Going through a divorce or separation is tough, especially with a child or children involved. Below are FAQs about child custody in Florida.
What factors are considered when determining child custody in Florida?
Custody is not determined, but rather “time-sharing” is. Florida law firmly believes that unless the parent is unfit, it is in the best interest of the child(ren) to spend time with both parents. Thus, rather than joint or sole custody, majority or equal time-sharing is decided.
The judge will want to ensure that the child(ren) is in a safe, productive, and stable environment. In extreme cases, time-sharing and visitation rights can and will be terminated if a parent demonstrates domestic, sexual, or substance abuse. Moral behavior may also be taken into consideration.
Will the courts favor one parent over another?
According to current Florida law, no parent is favored over the other. Time-sharing is solely based on the best interest of the child.
Will the child(ren) have a say in who they live with?
According to Florida law, if the child is old enough and mature enough, the child’s preference can be taken into consideration.
What’s a parenting plan and will one be required?
Florida law requires a written parenting plan. The parenting plan details how the parties will share roles and responsibilities. Responsibilities include everyday tasks, such as transportation to-and-from school and extracurricular activities, as well as the time-sharing schedule.

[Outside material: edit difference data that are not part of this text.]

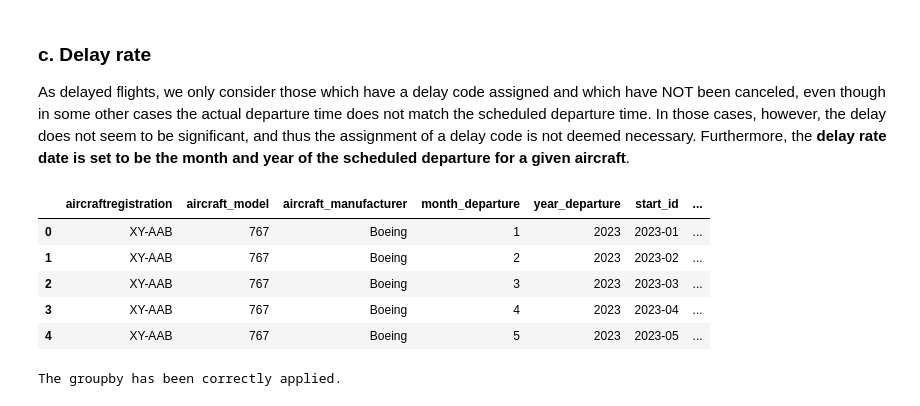
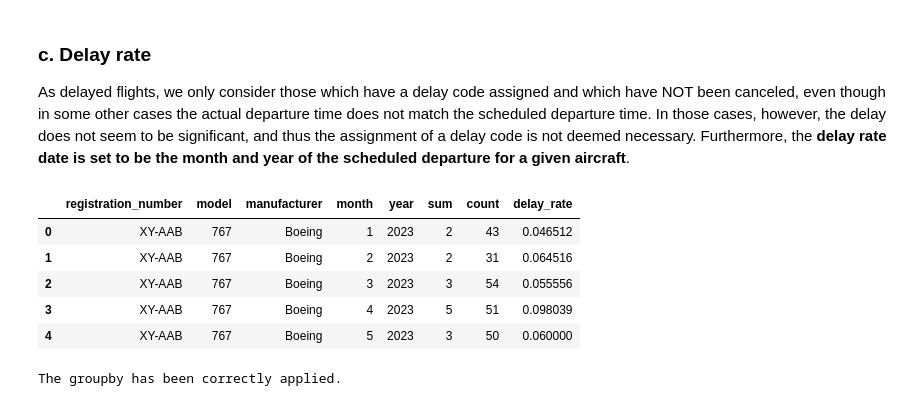
Before and after one commit to pablo-fdz/lab_3_data_mg, a Jupyter notebook: ETL_lab_3_pablo.ipynb, the cells around one changed output. Drawn from its saved outputs; the diff is of its cells as text; code cells hidden in the pictures.

```diff
--- a/ETL_lab_3_pablo.ipynb
+++ b/ETL_lab_3_pablo.ipynb
@@ -679,35 +877,45 @@ As delayed flights, we only consider those which have a delay code assigned and
 # %%
 # We create a boolean column which is True (1) if a flight has been delayed and
 # not cancelled, and 0 otherwise
-flight_issues_time_id['delayed_not_cancelled'] = (
-    ~flight_issues_time_id['cancelled'] &
-    flight_issues_time_id['delaycode'].notna()
+flight_issues_clean_dates['delayed_not_cancelled'] = (
+    ~flight_issues_clean_dates['cancelled'] &
+    flight_issues_clean_dates['delaycode'].notna()
 )
 
 # We sum the number of delays per each aircraft, month and year, and count the total
 # number of observations. Note that grouping by the aircraft model and manufacturer is not
 # different from just grouping by the aircraft ID (same for the date)
 columns_to_groupby = [
     'aircraftregistration', 'aircraft_model', 'aircraft_manufacturer',
-    'month_departure', 'year_departure', 'start_id'
+    'month_departure', 'year_departure'
 ]
 delayed_df = (
-    flight_issues_time_id
+    flight_issues_clean_dates
     .groupby(columns_to_groupby)['delayed_not_cancelled']
     .agg(['sum', 'count'])
     .reset_index()
 )
 # We compute the delay rate as the number of delays an aircraft has experienced per
 # month and year.
 delayed_df['delay_rate'] = delayed_df['sum'] / delayed_df['count']
-
+# We rename the columns for consistency with the data warehouse attributes
+delayed_df.rename(
+    columns = {
+    'aircraftregistration': 'registration_number',
+    'aircraft_model': 'model',
+    'aircraft_manufacturer': 'manufacturer',
+    'month_departure': 'month',
+    'year_departure': 'year',
+    },
+    inplace = True
+)
 delayed_df.head()
 # %% [output]
-|  | aircraftregistration | aircraft_model | aircraft_manufacturer | month_departure | year_departure | start_id | ... |
-| 0 | XY-AAB | 767 | Boeing | 1 | 2023 | 2023-01 | ... |
-| 1 | XY-AAB | 767 | Boeing | 2 | 2023 | 2023-02 | ... |
-| 2 | XY-AAB | 767 | Boeing | 3 | 2023 | 2023-03 | ... |
-| 3 | XY-AAB | 767 | Boeing | 4 | 2023 | 2023-04 | ... |
-| 4 | XY-AAB | 767 | Boeing | 5 | 2023 | 2023-05 | ... |
+|  | registration_number | model | manufacturer | month | year | sum | count | delay_rate |
+| 0 | XY-AAB | 767 | Boeing | 1 | 2023 | 2 | 43 | 0.046512 |
+| 1 | XY-AAB | 767 | Boeing | 2 | 2023 | 2 | 31 | 0.064516 |
+| 2 | XY-AAB | 767 | Boeing | 3 | 2023 | 3 | 54 | 0.055556 |
+| 3 | XY-AAB | 767 | Boeing | 4 | 2023 | 5 | 51 | 0.098039 |
+| 4 | XY-AAB | 767 | Boeing | 5 | 2023 | 3 | 50 | 0.060000 |
 # %%
 # Sanity check: the sum of the counts should be equal to the number of observations
```
Also changed, not shown: parts of 51 cells of this notebook, 1 other file.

The parenting plan should also include a plan that outlines how the two parties plan to communicate in regards to the child(ren).
How will custody arrangements affect child support?
The person who spends most of the time with the child(ren) will receive child support if a child support arrangement is in place. Both parties’ incomes, time-sharing, and expenses will be taking into consideration on the Child Support Guidelines Worksheet. If parties spend equal time with the children, a child support arrangement will still be established based on income and nights away.
To discuss your child custody concerns, or anything else, please contact us. Thanks.